Women whose pregnancies end in miscarriage usually do not experience the same increase in estradiol and progesterone (ie, the female sexual hormones) or hCG levels that would result from a healthy pregnancy. Therefore, when a woman experiences a miscarriage, there is a less dramatic shift in hormone levels and less of a "hormonal blow" to the breast. Studies have shown that miscarriages, in general, have less of a risk than induced abortions. However, several studies show that miscarriages before a first full–term pregnancy (FFTP) may still carry a significant risk of developing breast cancer as noted in Table 2A below. (Further research in this area is critical to determine if an early miscarriage does indeed increase the risk of breast cancer.)

Table 7A: Risks Of Breast Cancer To Women Who Had A Miscarriage Before Their FFTP
Author Year of Publication Percent Change Confidence Interval
Pike et al [4] 1981 151% increase unknown
Brinton14 1983 9% increase* 0.8–1.5
Hadjimichael15 1986 250% increase 1.7–7.4
Rosenberg16 1988 10% decrease* 0.7–1.4**
Ewertz⁄Duffy17 1988 163% increase* 0.83–8.32***
Adami18 1990 20% increase* 0.7–2.0
Daling [5] 1994 10% decrease* 0.6–1.3
Rookus19 1996 40% increase* 1.0–1.9

* This result reflects a trend toward an increased or decreased risk but does not attain statistical significance.
** Inappropriate age matching in study: median age of “cases” was 52; median age of “controls” was 40.
*** First trimester miscarriage in nulliparous women.

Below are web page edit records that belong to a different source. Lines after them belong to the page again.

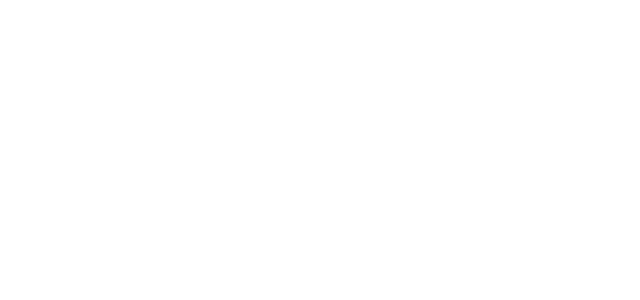
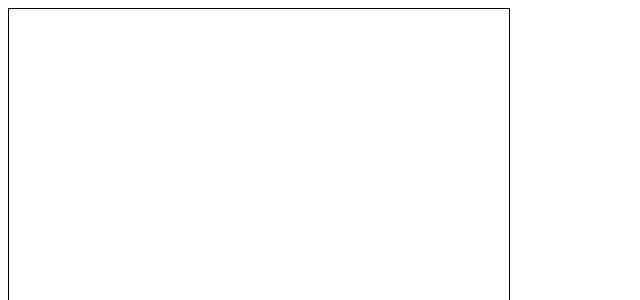
Before and after one commit to EugenAz/CellPool, a React (Vite) app: page / in a window 1280 px wide. Shown: the top 300 px of the page, without its empty margins (0-640 px from the left). Built offline with nearby package versions, Linux system fonts and the light colour scheme.

Commit message:
Add styles

```diff
--- a/src/components/cell-pool/cell-pool.css
+++ b/src/components/cell-pool/cell-pool.css
@@ -0,0 +1,16 @@
+.pool {
+  display: inline-grid;
+  grid-template-columns: repeat(50, 10px);
+  grid-template-rows: repeat(50, 10px);
+  border: 1px solid black;
+}
+
+.pool__cell {
+  background-color: white;
+  border: 1px solid black;
+}
+
+.pool__cell--alive {
+  transition: background-color 0.3s ease-in;
+  background-color: black;
+}
--- a/src/components/cell-pool/cell-pool.tsx
+++ b/src/components/cell-pool/cell-pool.tsx
@@ -1,3 +1,5 @@
+import "./cell-pool.css";
+
 export const CellPool = () => {
-  return <div></div>;
+  return <div className="pool"></div>;
 };
```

Q–2N: Is the prognosis of a pregnant woman who currently has breast cancer improved if she has an induced abortion?

No. Clarck and Chua noted that: "Those (pregnant women with breast cancer) undergoing a therapeutic abortion had a poorer prognosis compared to a live birth and even a spontaneous abortion."20 King et al obtained a similar result. "…patients who had termination of the pregnancy had a five year survival rate of 43 percent, whereas patients who underwent mastectomy and who went to term had a five year survival of 59 percent."21.

Q–20: What should women be told in general about having an abortion at a young age and the risk of breast cancer?

Women who have an elective abortion before their firstborn baby suffer at least a 50% increased risk of developing breast cancer according to the best meta–analysis done to date. The risks are almost certainly higher for women who have had an abortion before the age of 18, or those who have additional risk factors, such as a positive family history or use of oral contraceptives before a FFTP. (The person who is interested in an excellent review article describing the physiologic reasons behind the link between abortion and breast cancer should see Canty's article22.)


Next page: References: